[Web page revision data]
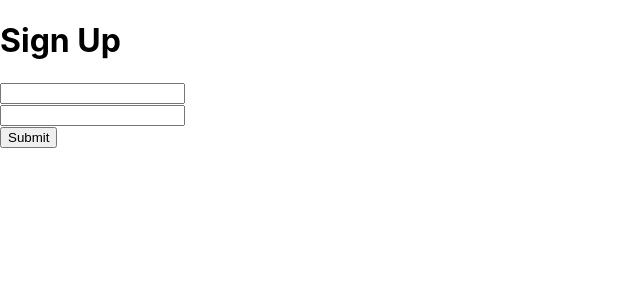
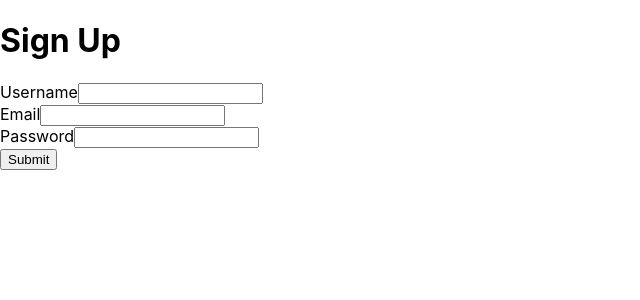
Before and after one commit to zach-cullen/fullstack-django-next, a Next.js app in the folder frontend/: page /signup in a window 1280 px wide. Shown: the top 300 px of the page, without its empty margins (0-640 px from the left). Built offline with nearby package versions, Linux system fonts and the light colour scheme.

Commit message:
Add email field and labels

```diff
--- a/frontend/pages/signup.js
+++ b/frontend/pages/signup.js
@@ -7,6 +7,7 @@ const SignUp = () => {
   const formik = useFormik({
     initialValues: {
       'username': '',
+      'email': '',
       'password': ''
     },
     onSubmit: values => {
@@ -19,6 +20,7 @@ const SignUp = () => {
     <PageContainer title={title}>
       <h1>{title}</h1>
       <form onSubmit={formik.handleSubmit}>
+        <label htmlFor="username">Username</label>
         <input
           id="username"
           name="username"
@@ -27,6 +29,16 @@ const SignUp = () => {
           value={formik.values.username}
         />
         <br />
+        <label htmlFor="email">Email</label>
+        <input
+          id="email"
+          name="email"
+          type="text"
+          onChange={formik.handleChange}
+          value={formik.values.password}
+        />
+        <br />
+        <label htmlFor="password">Password</label>
         <input
           id="password"
           name="password"
```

▸ **Exercise directions**
Only the text of the records is to be reproduced exactly; skip the pictures.

▸ **Expected output**
Before and after one commit to zach-cullen/fullstack-django-next, a Next.js app in the folder frontend/: page /signup in a window 1280 px wide. Shown: the top 300 px of the page, without its empty margins (0-640 px from the left). Built offline with nearby package versions, Linux system fonts and the light colour scheme.

Commit message:
Add email field and labels

```diff
--- a/frontend/pages/signup.js
+++ b/frontend/pages/signup.js
@@ -7,6 +7,7 @@ const SignUp = () => {
   const formik = useFormik({
     initialValues: {
       'username': '',
+      'email': '',
       'password': ''
     },
     onSubmit: values => {
@@ -19,6 +20,7 @@ const SignUp = () => {
     <PageContainer title={title}>
       <h1>{title}</h1>
       <form onSubmit={formik.handleSubmit}>
+        <label htmlFor="username">Username</label>
         <input
           id="username"
           name="username"
@@ -27,6 +29,16 @@ const SignUp = () => {
           value={formik.values.username}
         />
         <br />
+        <label htmlFor="email">Email</label>
+        <input
+          id="email"
+          name="email"
+          type="text"
+          onChange={formik.handleChange}
+          value={formik.values.password}
+        />
+        <br />
+        <label htmlFor="password">Password</label>
         <input
           id="password"
           name="password"
```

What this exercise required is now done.